Can you pull out each line of the data below that includes the word "visibility"?

Revision tracking records:
+ + + + +
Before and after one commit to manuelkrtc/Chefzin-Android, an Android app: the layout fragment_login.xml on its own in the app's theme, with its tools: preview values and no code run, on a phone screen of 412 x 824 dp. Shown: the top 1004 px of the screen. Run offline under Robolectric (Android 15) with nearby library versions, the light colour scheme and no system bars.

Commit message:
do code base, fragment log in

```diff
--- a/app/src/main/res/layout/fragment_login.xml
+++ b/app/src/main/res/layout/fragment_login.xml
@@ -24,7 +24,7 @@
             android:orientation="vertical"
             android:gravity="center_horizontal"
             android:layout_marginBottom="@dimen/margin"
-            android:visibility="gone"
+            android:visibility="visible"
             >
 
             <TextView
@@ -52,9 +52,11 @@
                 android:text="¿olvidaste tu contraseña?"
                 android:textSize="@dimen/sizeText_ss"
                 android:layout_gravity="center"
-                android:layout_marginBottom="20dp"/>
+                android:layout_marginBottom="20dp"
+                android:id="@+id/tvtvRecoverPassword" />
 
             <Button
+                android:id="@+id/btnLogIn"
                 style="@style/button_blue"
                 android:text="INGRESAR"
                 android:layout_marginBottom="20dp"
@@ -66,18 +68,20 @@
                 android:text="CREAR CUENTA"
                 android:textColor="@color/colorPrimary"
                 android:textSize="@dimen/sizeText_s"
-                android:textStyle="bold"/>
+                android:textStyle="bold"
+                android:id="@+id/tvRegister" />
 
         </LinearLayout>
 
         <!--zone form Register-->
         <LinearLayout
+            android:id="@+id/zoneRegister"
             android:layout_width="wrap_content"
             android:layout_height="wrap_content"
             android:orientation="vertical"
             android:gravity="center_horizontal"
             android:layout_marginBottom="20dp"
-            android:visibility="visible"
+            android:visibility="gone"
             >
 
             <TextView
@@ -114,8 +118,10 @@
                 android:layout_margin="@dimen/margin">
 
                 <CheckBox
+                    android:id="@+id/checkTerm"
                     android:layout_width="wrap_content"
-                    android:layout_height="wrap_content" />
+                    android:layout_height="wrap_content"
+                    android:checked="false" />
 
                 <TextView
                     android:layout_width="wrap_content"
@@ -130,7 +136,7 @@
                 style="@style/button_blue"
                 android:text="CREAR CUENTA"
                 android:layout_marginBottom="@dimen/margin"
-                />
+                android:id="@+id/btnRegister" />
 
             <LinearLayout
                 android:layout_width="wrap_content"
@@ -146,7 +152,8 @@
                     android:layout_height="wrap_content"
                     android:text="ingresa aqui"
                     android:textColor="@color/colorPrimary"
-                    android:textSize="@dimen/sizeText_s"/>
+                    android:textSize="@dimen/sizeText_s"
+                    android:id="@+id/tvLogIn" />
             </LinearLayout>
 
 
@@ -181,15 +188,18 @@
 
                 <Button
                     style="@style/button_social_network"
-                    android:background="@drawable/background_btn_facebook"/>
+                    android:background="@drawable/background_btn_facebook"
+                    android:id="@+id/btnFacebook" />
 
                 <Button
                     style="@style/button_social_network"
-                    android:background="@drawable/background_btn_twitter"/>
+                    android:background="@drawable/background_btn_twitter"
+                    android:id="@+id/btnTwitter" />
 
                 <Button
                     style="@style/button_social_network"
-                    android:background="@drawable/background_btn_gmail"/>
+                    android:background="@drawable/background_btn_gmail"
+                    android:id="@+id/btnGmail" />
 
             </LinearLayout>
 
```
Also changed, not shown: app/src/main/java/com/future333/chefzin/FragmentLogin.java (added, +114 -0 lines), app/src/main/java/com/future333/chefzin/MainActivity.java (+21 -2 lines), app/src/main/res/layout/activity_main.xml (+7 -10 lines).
+ + + + +
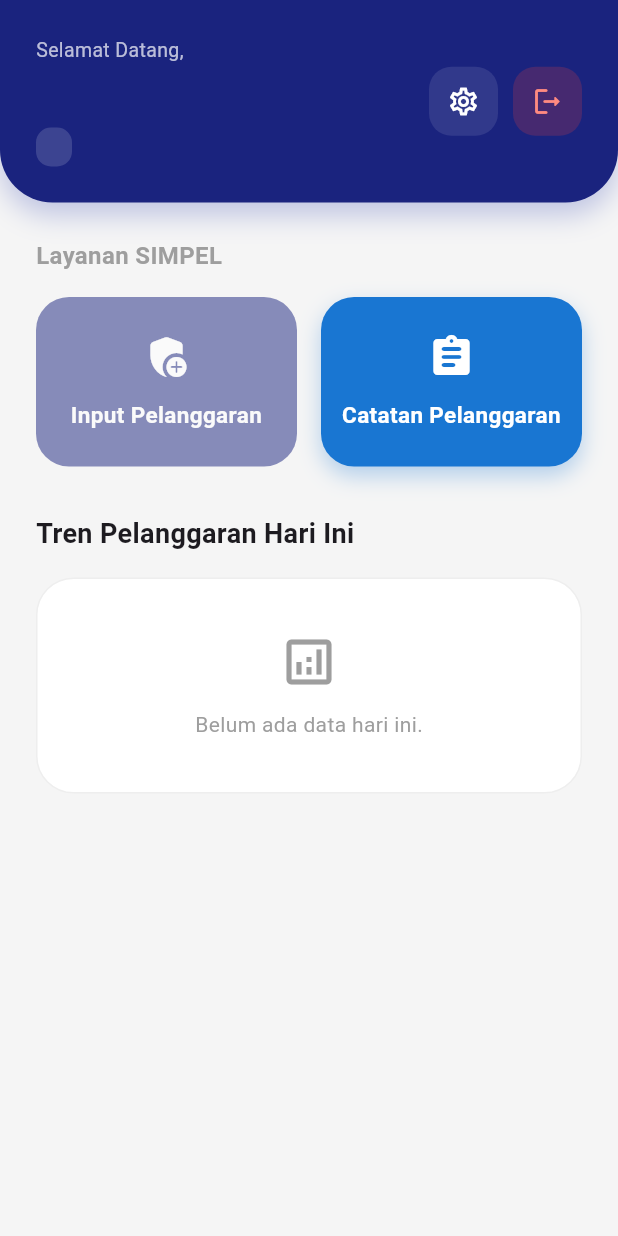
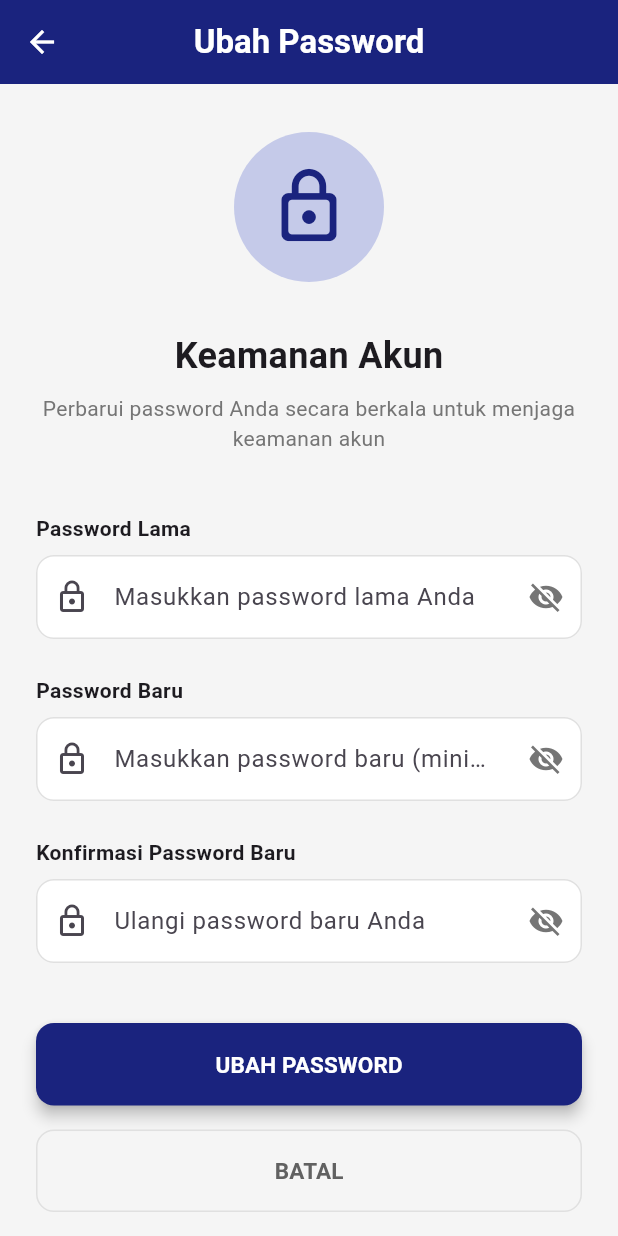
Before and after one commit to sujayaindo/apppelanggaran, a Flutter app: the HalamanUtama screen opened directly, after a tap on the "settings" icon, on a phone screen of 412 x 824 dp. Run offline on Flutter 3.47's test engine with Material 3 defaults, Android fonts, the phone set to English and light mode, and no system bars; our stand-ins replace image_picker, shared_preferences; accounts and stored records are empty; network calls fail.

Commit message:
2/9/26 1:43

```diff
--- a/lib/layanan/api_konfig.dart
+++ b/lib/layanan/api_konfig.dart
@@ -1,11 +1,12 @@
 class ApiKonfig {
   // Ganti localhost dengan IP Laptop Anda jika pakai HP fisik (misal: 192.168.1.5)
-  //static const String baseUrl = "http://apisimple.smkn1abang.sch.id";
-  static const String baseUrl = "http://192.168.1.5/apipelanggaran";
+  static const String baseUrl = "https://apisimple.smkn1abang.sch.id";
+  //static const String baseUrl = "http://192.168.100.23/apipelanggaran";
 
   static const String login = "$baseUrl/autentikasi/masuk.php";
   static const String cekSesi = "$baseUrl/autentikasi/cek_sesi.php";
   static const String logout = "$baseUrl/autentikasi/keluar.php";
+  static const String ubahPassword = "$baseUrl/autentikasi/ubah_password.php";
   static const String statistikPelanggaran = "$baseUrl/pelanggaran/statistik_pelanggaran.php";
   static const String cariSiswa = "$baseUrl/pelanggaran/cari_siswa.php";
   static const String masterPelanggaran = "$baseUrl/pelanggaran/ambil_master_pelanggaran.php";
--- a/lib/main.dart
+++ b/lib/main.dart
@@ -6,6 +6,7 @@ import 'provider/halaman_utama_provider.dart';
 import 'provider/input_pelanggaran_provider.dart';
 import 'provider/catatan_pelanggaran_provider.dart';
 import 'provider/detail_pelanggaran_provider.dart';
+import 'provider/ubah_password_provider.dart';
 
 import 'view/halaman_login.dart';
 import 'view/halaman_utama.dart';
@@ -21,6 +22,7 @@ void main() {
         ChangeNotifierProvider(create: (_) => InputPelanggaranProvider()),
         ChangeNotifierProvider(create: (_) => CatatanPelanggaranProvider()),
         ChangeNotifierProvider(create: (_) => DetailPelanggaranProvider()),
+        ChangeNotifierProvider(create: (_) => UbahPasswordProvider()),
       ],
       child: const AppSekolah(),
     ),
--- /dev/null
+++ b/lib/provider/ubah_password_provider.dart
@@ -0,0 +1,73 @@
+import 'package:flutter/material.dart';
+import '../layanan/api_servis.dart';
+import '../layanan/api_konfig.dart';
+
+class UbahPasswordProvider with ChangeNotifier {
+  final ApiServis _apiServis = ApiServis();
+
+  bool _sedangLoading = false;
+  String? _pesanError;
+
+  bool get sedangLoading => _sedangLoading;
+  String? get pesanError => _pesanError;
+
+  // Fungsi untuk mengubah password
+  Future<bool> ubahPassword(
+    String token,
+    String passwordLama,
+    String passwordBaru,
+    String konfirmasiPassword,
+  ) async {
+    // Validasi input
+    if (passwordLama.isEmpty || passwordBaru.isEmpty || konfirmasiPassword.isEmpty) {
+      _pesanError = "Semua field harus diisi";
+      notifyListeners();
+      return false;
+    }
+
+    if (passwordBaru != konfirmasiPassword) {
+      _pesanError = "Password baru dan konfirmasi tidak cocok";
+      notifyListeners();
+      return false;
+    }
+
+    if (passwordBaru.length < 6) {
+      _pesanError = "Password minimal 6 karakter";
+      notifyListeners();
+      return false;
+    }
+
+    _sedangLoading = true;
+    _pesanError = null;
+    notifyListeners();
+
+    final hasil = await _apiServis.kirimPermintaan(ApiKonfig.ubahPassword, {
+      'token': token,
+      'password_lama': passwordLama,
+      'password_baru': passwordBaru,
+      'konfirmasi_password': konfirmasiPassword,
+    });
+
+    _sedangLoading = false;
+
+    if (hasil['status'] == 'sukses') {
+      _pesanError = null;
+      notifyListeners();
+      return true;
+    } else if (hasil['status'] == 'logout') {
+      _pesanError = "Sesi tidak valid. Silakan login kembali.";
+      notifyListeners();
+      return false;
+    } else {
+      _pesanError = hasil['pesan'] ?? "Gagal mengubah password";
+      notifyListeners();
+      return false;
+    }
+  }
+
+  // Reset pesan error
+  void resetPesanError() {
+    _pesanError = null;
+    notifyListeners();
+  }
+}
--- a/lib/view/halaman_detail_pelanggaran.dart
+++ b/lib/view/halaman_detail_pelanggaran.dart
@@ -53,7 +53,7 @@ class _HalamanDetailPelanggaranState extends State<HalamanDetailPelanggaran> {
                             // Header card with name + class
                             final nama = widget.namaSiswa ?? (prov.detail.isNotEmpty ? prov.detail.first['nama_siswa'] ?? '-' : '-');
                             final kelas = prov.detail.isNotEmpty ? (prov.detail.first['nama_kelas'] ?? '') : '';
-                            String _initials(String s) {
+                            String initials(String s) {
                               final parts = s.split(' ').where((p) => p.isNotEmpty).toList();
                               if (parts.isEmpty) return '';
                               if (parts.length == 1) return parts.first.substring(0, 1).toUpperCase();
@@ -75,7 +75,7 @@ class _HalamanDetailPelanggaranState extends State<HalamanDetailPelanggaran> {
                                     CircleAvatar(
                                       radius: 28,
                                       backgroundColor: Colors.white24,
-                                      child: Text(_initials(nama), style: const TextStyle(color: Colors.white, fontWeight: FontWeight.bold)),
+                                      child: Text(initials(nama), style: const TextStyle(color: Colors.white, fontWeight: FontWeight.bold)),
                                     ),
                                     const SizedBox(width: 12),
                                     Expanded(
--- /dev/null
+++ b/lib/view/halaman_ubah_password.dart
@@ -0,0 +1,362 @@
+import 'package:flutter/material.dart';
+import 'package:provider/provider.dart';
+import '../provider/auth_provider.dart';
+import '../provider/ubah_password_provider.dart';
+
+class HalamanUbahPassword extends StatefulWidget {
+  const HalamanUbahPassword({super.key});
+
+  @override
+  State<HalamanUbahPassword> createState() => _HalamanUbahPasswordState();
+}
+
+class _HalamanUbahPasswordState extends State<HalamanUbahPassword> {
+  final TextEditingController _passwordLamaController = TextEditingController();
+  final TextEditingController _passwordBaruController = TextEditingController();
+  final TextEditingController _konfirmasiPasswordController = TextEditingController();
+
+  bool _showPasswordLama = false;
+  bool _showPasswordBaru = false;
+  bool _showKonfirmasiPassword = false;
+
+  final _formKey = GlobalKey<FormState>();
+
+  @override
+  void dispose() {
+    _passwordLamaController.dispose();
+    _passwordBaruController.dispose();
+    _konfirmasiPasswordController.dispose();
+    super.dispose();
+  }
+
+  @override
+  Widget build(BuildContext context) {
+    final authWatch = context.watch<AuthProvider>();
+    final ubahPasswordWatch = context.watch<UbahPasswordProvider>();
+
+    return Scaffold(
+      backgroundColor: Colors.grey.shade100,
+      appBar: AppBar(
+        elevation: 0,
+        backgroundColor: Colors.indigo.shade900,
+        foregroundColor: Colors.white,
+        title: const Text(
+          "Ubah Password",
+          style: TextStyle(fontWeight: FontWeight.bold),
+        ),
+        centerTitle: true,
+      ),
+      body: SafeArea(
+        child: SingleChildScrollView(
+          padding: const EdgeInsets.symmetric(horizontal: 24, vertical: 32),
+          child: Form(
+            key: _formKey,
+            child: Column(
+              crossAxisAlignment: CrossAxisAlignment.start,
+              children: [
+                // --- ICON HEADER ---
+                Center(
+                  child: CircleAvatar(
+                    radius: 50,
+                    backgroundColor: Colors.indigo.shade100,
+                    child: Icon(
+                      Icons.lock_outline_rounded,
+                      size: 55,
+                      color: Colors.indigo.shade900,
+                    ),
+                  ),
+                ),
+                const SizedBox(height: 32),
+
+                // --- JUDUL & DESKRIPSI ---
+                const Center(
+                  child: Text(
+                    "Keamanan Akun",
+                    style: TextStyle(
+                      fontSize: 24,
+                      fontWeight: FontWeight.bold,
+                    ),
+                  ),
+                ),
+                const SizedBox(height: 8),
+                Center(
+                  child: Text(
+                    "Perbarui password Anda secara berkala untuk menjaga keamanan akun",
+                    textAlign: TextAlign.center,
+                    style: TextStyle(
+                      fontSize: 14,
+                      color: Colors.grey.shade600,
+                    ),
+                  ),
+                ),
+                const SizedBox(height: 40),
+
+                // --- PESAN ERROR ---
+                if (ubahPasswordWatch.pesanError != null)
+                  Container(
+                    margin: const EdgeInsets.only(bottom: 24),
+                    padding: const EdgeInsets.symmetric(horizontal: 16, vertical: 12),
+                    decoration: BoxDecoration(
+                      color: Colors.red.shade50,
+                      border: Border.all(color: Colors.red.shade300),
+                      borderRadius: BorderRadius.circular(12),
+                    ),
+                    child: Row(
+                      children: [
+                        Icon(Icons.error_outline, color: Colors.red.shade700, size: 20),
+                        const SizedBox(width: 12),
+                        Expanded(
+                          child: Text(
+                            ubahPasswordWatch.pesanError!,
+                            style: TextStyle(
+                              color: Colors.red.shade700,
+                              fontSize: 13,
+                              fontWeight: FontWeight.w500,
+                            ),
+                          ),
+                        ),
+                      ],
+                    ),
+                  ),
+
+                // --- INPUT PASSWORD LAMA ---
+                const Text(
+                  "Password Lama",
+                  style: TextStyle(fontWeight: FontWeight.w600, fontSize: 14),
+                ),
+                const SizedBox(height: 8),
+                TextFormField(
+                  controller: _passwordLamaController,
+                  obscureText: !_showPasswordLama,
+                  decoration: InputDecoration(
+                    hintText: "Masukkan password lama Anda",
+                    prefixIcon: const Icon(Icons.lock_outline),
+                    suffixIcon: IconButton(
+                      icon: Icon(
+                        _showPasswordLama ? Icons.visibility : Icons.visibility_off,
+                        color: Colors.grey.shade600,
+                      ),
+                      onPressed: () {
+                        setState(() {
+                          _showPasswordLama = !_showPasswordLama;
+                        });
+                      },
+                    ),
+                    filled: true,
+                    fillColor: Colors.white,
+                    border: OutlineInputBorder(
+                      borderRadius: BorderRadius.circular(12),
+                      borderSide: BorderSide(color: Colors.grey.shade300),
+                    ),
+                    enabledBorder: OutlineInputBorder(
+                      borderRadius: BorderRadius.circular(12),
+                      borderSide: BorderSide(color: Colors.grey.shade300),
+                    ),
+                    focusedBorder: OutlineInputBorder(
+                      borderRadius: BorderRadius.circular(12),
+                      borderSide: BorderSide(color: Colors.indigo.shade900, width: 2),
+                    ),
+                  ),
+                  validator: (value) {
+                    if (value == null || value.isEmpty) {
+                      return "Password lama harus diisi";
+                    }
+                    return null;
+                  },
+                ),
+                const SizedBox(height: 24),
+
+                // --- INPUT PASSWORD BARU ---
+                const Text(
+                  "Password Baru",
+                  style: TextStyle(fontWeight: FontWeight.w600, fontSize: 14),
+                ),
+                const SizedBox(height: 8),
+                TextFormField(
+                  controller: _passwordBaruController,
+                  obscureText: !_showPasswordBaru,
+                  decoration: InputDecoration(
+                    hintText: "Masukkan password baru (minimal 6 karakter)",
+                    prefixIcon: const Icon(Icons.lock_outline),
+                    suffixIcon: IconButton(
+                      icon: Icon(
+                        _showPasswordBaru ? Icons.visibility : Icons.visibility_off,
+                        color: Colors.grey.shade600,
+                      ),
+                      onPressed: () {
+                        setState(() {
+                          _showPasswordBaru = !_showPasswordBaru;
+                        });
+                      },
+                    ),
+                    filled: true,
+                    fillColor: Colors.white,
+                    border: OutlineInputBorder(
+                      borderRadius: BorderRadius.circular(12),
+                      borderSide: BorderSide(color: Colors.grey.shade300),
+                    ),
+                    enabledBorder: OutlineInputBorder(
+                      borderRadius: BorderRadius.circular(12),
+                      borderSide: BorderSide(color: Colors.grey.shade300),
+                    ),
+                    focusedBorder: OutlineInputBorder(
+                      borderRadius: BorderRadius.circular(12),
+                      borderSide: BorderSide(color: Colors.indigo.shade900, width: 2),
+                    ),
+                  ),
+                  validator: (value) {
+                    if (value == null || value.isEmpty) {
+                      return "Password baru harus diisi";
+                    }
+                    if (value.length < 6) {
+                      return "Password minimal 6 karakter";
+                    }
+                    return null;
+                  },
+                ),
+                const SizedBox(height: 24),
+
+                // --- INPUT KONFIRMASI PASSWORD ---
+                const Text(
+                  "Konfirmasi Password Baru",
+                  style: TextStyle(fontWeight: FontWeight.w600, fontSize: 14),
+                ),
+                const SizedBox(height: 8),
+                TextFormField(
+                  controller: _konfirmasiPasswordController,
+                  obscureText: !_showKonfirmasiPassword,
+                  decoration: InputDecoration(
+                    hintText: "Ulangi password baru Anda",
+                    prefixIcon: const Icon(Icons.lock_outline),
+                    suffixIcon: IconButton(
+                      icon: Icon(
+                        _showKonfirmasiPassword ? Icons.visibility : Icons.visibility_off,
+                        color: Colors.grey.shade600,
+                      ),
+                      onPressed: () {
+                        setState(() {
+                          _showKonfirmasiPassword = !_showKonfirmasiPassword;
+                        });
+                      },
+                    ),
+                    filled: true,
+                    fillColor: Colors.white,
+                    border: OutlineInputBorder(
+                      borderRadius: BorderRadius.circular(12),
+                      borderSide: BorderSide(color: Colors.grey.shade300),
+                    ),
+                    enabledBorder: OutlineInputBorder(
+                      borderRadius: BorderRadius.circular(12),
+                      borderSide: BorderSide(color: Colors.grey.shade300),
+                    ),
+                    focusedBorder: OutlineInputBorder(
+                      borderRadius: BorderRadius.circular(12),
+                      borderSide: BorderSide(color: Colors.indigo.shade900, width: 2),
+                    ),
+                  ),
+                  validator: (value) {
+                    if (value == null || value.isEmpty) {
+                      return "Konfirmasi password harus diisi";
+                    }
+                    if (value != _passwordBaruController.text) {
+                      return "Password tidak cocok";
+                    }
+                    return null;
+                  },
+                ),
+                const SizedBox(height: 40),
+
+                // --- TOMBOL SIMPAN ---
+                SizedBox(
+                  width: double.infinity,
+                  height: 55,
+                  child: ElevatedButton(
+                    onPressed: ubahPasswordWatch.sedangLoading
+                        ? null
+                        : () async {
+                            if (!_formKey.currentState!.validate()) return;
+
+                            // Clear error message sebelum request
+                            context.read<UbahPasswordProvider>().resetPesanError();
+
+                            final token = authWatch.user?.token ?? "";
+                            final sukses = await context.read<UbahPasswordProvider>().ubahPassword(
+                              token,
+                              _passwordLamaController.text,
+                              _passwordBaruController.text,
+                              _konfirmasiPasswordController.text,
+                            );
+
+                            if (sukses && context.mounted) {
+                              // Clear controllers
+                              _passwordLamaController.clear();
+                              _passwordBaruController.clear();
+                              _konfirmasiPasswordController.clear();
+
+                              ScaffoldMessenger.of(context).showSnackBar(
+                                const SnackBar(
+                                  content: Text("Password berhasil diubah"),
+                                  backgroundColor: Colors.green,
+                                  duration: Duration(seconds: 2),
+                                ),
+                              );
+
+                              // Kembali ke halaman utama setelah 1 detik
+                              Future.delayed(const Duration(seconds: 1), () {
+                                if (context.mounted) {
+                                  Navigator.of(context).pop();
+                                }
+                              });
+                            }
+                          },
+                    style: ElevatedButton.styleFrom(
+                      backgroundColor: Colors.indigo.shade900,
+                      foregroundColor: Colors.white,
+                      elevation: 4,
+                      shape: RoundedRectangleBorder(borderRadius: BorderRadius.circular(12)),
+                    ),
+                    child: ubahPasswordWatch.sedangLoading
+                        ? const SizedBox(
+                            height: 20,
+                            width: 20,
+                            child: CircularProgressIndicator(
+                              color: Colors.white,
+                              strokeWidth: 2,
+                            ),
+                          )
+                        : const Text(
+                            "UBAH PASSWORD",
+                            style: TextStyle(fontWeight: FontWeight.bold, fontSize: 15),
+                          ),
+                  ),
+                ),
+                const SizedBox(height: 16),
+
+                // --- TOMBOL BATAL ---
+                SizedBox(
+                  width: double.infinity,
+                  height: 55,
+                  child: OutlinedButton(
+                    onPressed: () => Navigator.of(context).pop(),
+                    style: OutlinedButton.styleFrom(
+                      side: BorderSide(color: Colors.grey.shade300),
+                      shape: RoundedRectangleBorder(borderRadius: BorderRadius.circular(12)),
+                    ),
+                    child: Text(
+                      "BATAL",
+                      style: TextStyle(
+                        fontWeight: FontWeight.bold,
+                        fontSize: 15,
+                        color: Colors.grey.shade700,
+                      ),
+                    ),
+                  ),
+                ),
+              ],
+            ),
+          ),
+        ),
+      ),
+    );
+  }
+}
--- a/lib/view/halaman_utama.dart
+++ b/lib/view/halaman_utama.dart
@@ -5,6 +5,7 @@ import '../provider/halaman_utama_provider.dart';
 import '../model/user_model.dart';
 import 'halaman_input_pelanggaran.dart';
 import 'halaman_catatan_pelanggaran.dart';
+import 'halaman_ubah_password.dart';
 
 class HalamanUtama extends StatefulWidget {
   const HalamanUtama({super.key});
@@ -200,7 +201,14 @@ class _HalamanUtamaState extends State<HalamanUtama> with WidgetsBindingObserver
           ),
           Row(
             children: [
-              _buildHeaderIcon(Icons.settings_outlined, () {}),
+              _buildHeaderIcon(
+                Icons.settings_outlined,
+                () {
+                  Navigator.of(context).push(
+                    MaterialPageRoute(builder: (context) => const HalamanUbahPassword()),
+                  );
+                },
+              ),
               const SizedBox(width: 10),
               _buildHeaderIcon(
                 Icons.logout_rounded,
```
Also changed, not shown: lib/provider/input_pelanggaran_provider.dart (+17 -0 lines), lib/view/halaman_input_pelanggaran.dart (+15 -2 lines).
+ + + + +
▸ **Solution to this exercise**:
-            android:visibility="gone"
+            android:visibility="visible"
-            android:visibility="visible"
+            android:visibility="gone"
+                        _showPasswordLama ? Icons.visibility : Icons.visibility_off,
+                        _showPasswordBaru ? Icons.visibility : Icons.visibility_off,
+                        _showKonfirmasiPassword ? Icons.visibility : Icons.visibility_off,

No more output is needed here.